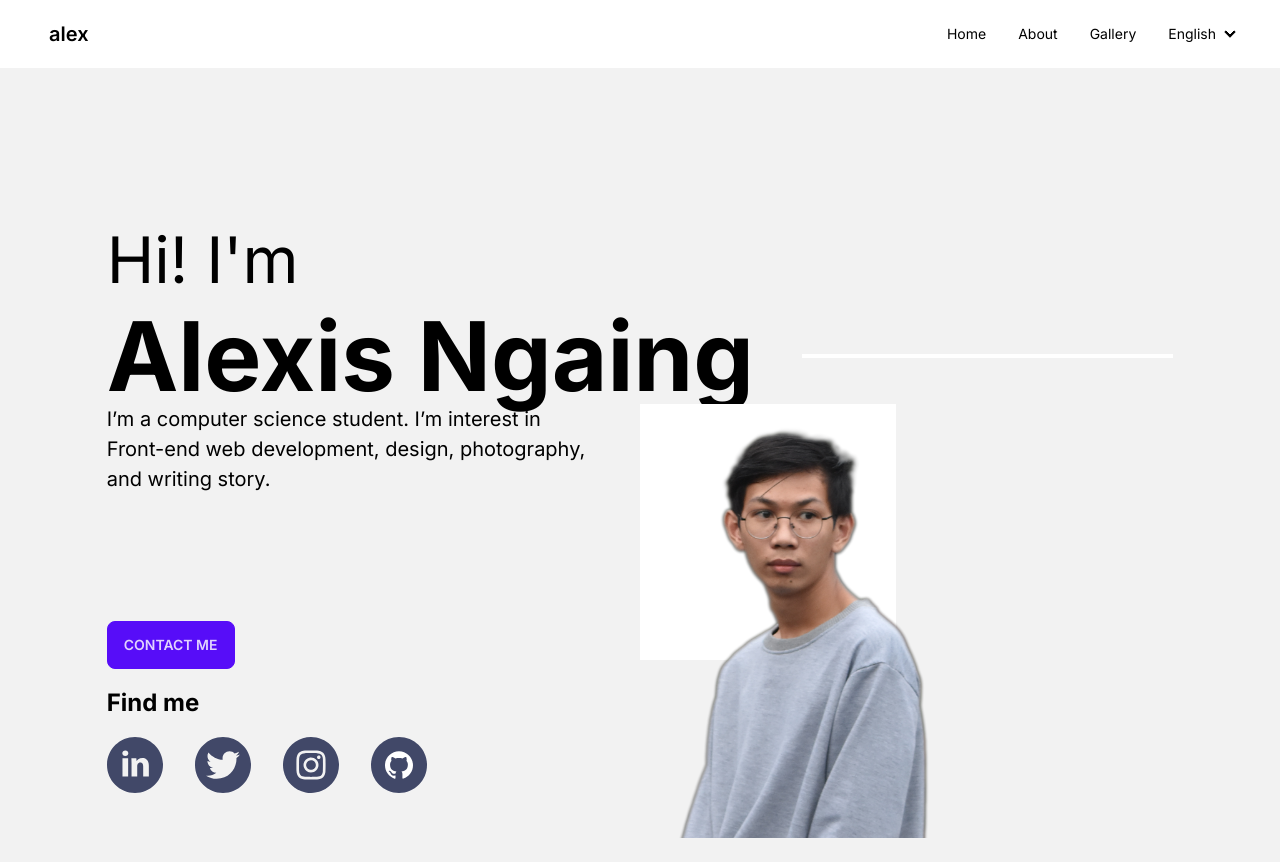
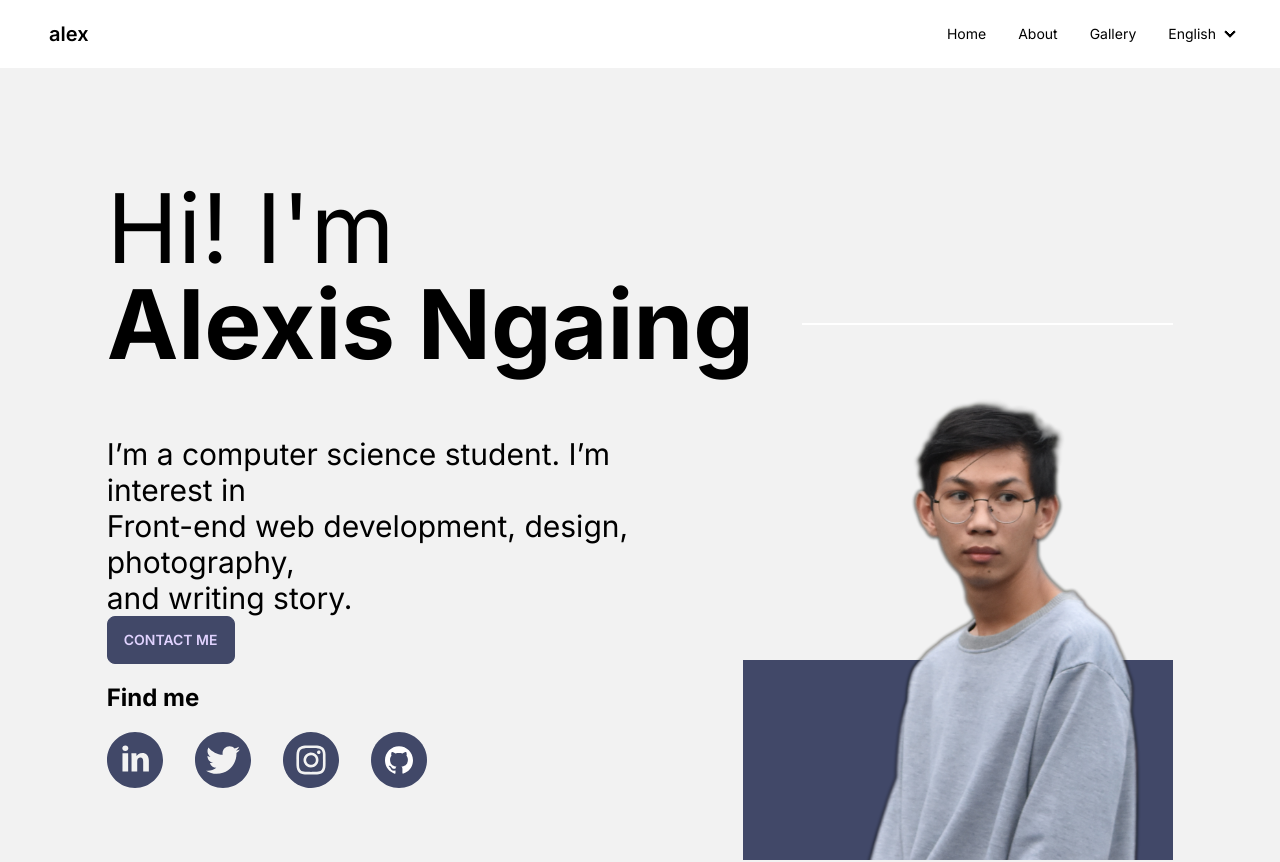
Before and after one commit to alexisngaing/alexisngaing.github.io, a Next.js app: page / in a window 1280 px wide. Shown: the top 862 px of the page. Built offline with nearby package versions, Linux system fonts and the light colour scheme.

Commit message:
fix hero

```diff
--- a/components/Hero.tsx
+++ b/components/Hero.tsx
@@ -1,35 +1,37 @@
 function Hero() {
   return (
-    <div className="flex min-h-screen w-full flex-col items-center justify-center bg-base-200 py-36">
+    <div className="flex min-h-screen w-full flex-col items-center justify-center bg-base-200 py-28">
       <div className="w-10/12">
         <div className="w-full">
-          <h1 className="text-[64px]">Hi! I'm</h1>
+          <h1 className="text-8xl">Hi! I'm</h1>
         </div>
 
         <div className="flex items-center gap-12">
           <h1 className="min-w-fit text-8xl font-bold">Alexis Ngaing</h1>
-          <div className="h-1 w-full bg-white"></div>
+          <div className="h-[2px] w-full bg-white"></div>
         </div>
 
         <div className="grid grid-cols-2 grid-rows-2">
-          <p className="text-[20px]">
+          <p className="pt-16 text-3xl">
             I’m a computer science student. I’m interest in <br />
             Front-end web development, design, photography, <br />
             and writing story.
           </p>
-          <div className="relative row-span-2 flex items-start">
-            <img alt="MY HANDSOME FACE" className="z-10 max-w-[350px] pr-8" src="/images/web.png" />
-            <div className="absolute z-0 h-64 w-64 bg-white"></div>
+          <div className="relative row-span-2 flex !justify-end">
+            <img alt="photo" className="z-10 max-w-[350px]" src="/images/web.png" />
+            <div className="absolute bottom-0 z-0 h-[200px] w-[430px] bg-[#414868]"></div>
           </div>
           <div>
             <a href="https://www.youtube.com/watch?v=dQw4w9WgXcQ&pp=ygUXbmV2ZXIgZ29ubmEgZ2l2ZSB5b3UgdXA%3D">
-              <button className="btn-primary btn">Contact me</button>
+              <button className="btn-primary btn border-[#414868] bg-[#414868] hover:border-[#4b516b] hover:bg-[#4b516b]">
+                Contact me
+              </button>
             </a>
-            <p className=" py-4 text-[24px] font-bold">Find me</p>
+            <p className="py-4 text-[24px] font-bold">Find me</p>
             <div className="flex gap-8">
-              <div className="w-14 flex-initial ">
+              <div className="w-14 flex-initial">
                 <a href="https://www.linkedin.com/in/alexis-divasonda-s-n-92231a222/">
-                  <img alt="linkedin" src="/images/linkedin.svg" />
+                  <img alt="linkedin" className="hover:bg-[#4b516b]" src="/images/linkedin.svg" />
                 </a>
               </div>
               <div className="w-14 flex-initial">
```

# Task objective
Would you show every line in the data above that contains the string "full"?

# Solution to the problem
-    <div className="flex min-h-screen w-full flex-col items-center justify-center bg-base-200 py-36">
+    <div className="flex min-h-screen w-full flex-col items-center justify-center bg-base-200 py-28">
         <div className="w-full">
-          <div className="h-1 w-full bg-white"></div>
+          <div className="h-[2px] w-full bg-white"></div>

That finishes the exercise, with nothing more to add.